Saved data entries
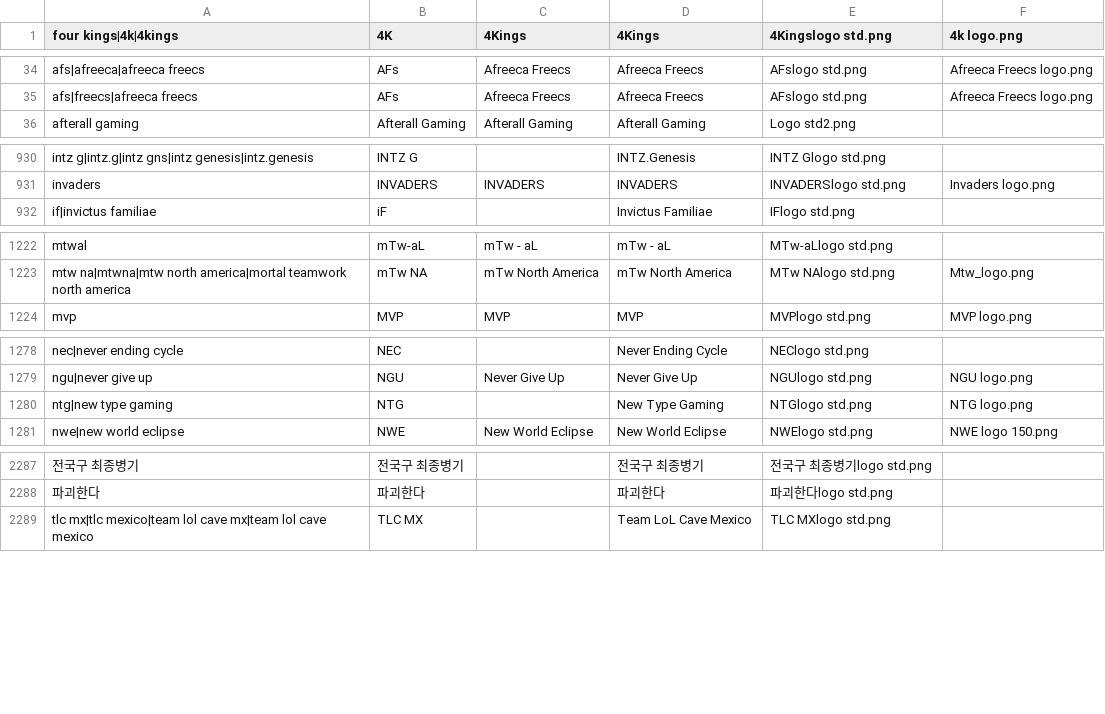
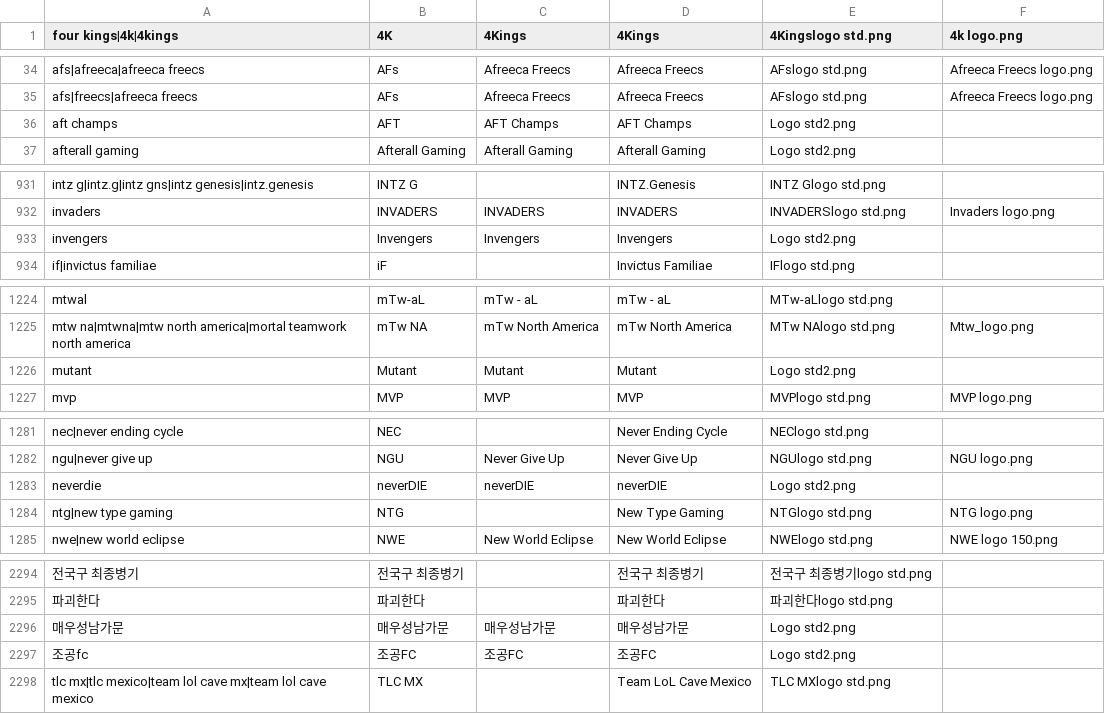
Before and after one commit to dominguesmarco/MediaWiki-TeamParserFunction, a CSV file: teams.csv, drawn as a sheet; only a part is shown, gaps mark what is left out; the diff covers the shown part only; the diff names each change by its address in the sheet, - before the commit and + after, or states it on an @@ line.

```diff
--- a/teams.csv
+++ b/teams.csv
+row 36: aft champs | AFT | AFT Champs | AFT Champs | Logo std2.png
+row 933: invengers | Invengers | Invengers | Invengers | Logo std2.png
+row 1226: mutant | Mutant | Mutant | Mutant | Logo std2.png
+row 1283: neverdie | neverDIE | neverDIE | neverDIE | Logo std2.png
+row 2296: 매우성남가문 | 매우성남가문 | 매우성남가문 | 매우성남가문 | Logo std2.png
+row 2297: 조공fc | 조공FC | 조공FC | 조공FC | Logo std2.png
```
Also changed, not shown: 3 added rows and 9 edited cells elsewhere in this file.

TASK BRIEF: Could the data above be returned in full, exactly, with every image left out?

COMPLETED TASK:
Before and after one commit to dominguesmarco/MediaWiki-TeamParserFunction, a CSV file: teams.csv, drawn as a sheet; only a part is shown, gaps mark what is left out; the diff covers the shown part only; the diff names each change by its address in the sheet, - before the commit and + after, or states it on an @@ line.

```diff
--- a/teams.csv
+++ b/teams.csv
+row 36: aft champs | AFT | AFT Champs | AFT Champs | Logo std2.png
+row 933: invengers | Invengers | Invengers | Invengers | Logo std2.png
+row 1226: mutant | Mutant | Mutant | Mutant | Logo std2.png
+row 1283: neverdie | neverDIE | neverDIE | neverDIE | Logo std2.png
+row 2296: 매우성남가문 | 매우성남가문 | 매우성남가문 | 매우성남가문 | Logo std2.png
+row 2297: 조공fc | 조공FC | 조공FC | 조공FC | Logo std2.png
```
Also changed, not shown: 3 added rows and 9 edited cells elsewhere in this file.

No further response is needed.